- Appendix B. Analytical Models
List of SRS diagrams. This can be DFD or some general interaction and work diagrams.
- Appendix C: List of Issues
This section is used in very formal SRS. Describes To be done items.
Well, did it become clearer? We hope that at least you no longer feel like a student who does not know how to start writing scientific work. You might think that we were a little deceiving by promising specific tips in the heading, while actually we simply sticked to explaining the sections, but again, there is no secret here, you just have to sit down and do it. And then re-read it. And then re-read it a couple of times more. Then postpone the document for a couple of days and re-read it again, and give it to your colleagues. And keep in mind the image of your grandmother throughout the whole process. If you clearly understand what you are doing and why, you will succeed. However, just in case, here's a couple more general recommendations.
Basic requirements for all SRS sections
- Be brief and be clear. Describe everything very briefly and clearly. As much as possible.
- No ambiguous descriptions. A person reading SRS should understand exactly what is written. Murphy's Law: If you can be misunderstood, you will be misunderstood.
- Simplicity and readability. Do not use any too abstruse constructions. Beauty in simplicity!

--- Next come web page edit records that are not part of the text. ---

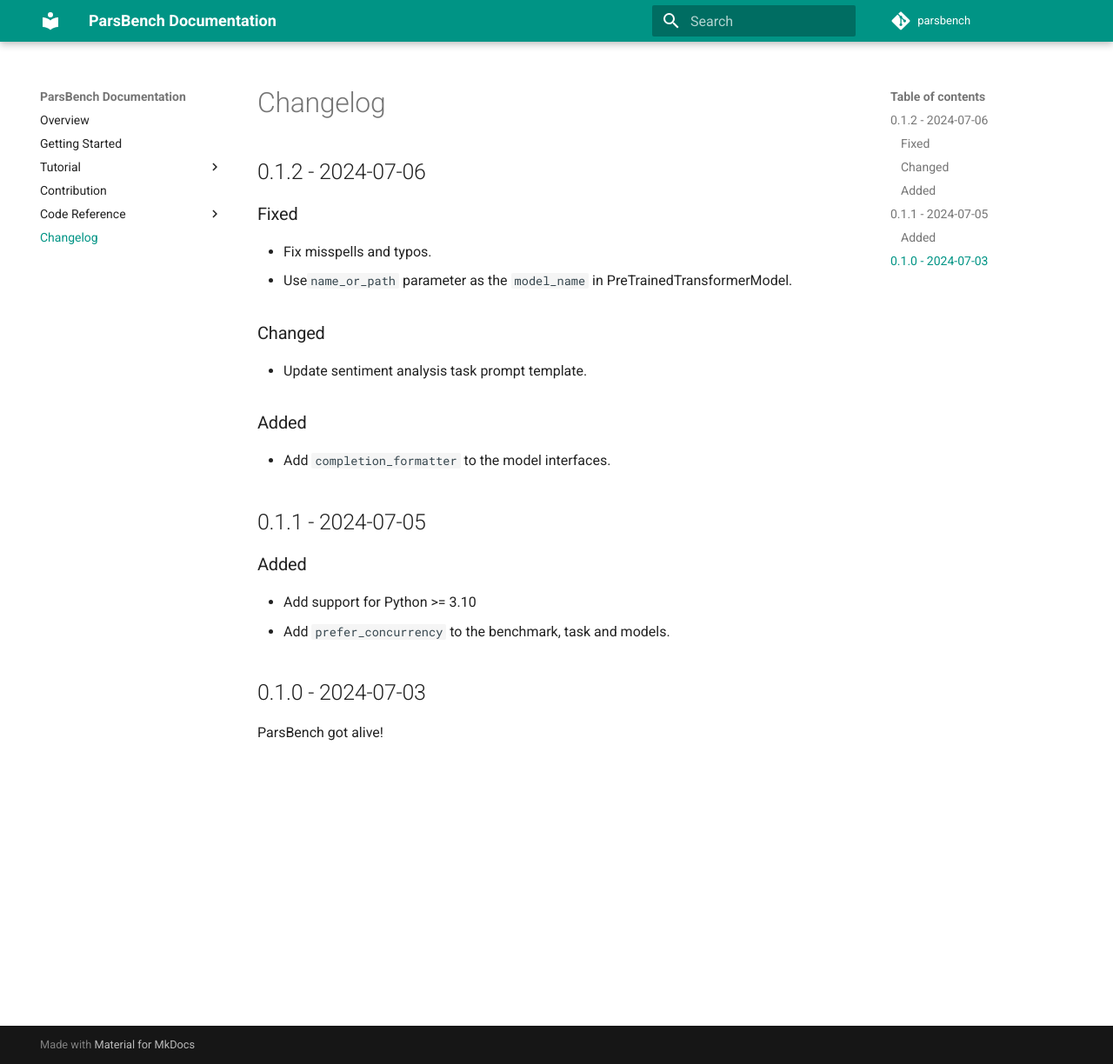
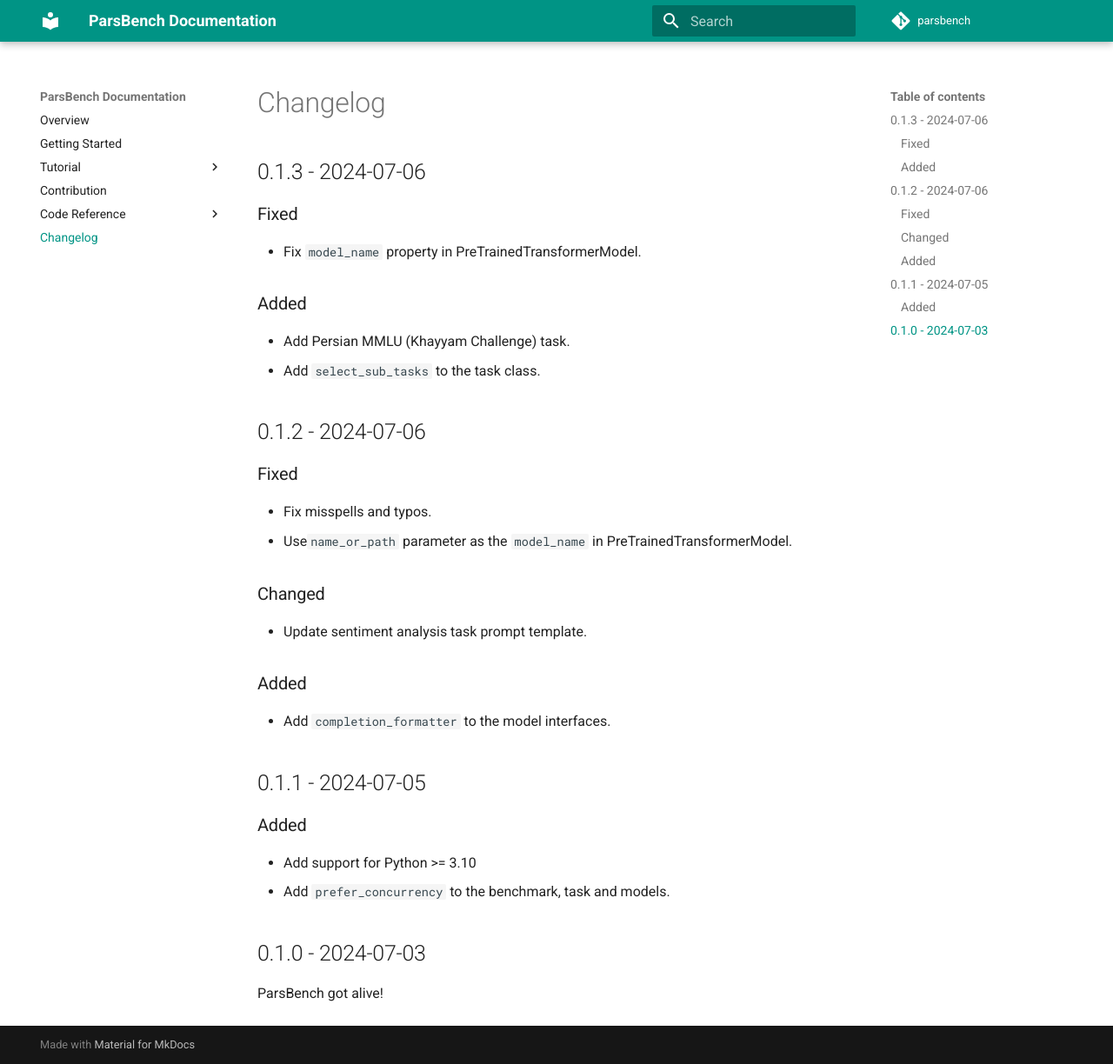
Before and after one commit to ParsBench/ParsBench, an MkDocs documentation site: the page built from docs/changelog.md, in a window 1280 px wide and 1224 px high. Shown: the whole window at 87% size. Built offline with MkDocs 1.6.1 and Material for MkDocs 9.7.7, drawn with Linux system fonts in a browser that asks for light colours; comment, search, counter and statistics services are not loaded.

Commit message:
upgrade version 0.1.1 to 0.1.3

```diff
--- a/docs/changelog.md
+++ b/docs/changelog.md
@@ -1,4 +1,15 @@
 # Changelog
+
+## 0.1.3 - 2024-07-06
+
+### Fixed
+
+- Fix `model_name` property in PreTrainedTransformerModel.
+
+### Added
+
+- Add Persian MMLU (Khayyam Challenge) task.
+- Add `select_sub_tasks` to the task class.
 
 ## 0.1.2 - 2024-07-06
 
--- a/pyproject.toml
+++ b/pyproject.toml
@@ -1,6 +1,6 @@
 [tool.poetry]
 name = "parsbench"
-version = "0.1.2"
+version = "0.1.3"
 description = "ParsBench provides toolkits for benchmarking LLMs based on the Persian language tasks."
 authors = ["Shahriar Shariati <shahriarshm81@gmail.com>"]
 readme = "README.md"
```
Also changed, not shown: README.md (+1 -0 lines), docs/tutorial/tasks.md (+1 -0 lines).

- DFD diagrams (data flow diagram, DFD) is one of the main tools for structural analysis and design of information systems that existed before the widespread use of UML. This is a methodology that describes data sources and destinations external to the system, logical functions, data streams, and data warehouses that are accessed. The specification may not be complete if we do not know what is at the entrance to the described software and what is at the exit. Everything should be clearly drawn.
- The degree of detail. This is a heuristic parameter. It can be defined as follows: if I can freely state the information about the functions and what is written doesn’t cause me any embarrassment, if the requirements are unambiguous and cannot be doubly understood, if the requirements sufficiently describe the behavior of the functional for me, then the development of SRS can be considered complete.
Trump card in the sleeve - IT consulting
If you are a business owner, not a developer, then it may seem to you that everything written above is not your concern. After all, the writing of software requirement specification should be done by an IT specialist who is thoroughly versed in the matter. However, it’s too early to relax, as in this process you are a key figure. The success of a further enterprise depends on how clearly and in detail you state your requirements and wishes. No doubt, it will be a shame if in the process (or even on the release) it turns out that you and the contractor misunderstood each other.
In order to minimize such misunderstandings, there is an IT consulting service. IT consulting is a whole range of consulting activities, during which you can discuss in detail each requirement, every little thing and every wish for a future project. We strongly recommend that you use this service, if there such an option, as when real professionals come to work, they will not only help you figure out the situation, but will also offer your ideas and comments.
To summarize, in order to write a software requirements specification, you need to pick yourself up, sit down and write a software requirements specification, instead of procrastinating by reading articles on how to do it. On the other hand, there is still enough time, you figured out the principle of solving the problem, so why not pour some more tea and read a couple more articles. Here's an interesting one Searching for Startup Financing: Top Options for Small Business.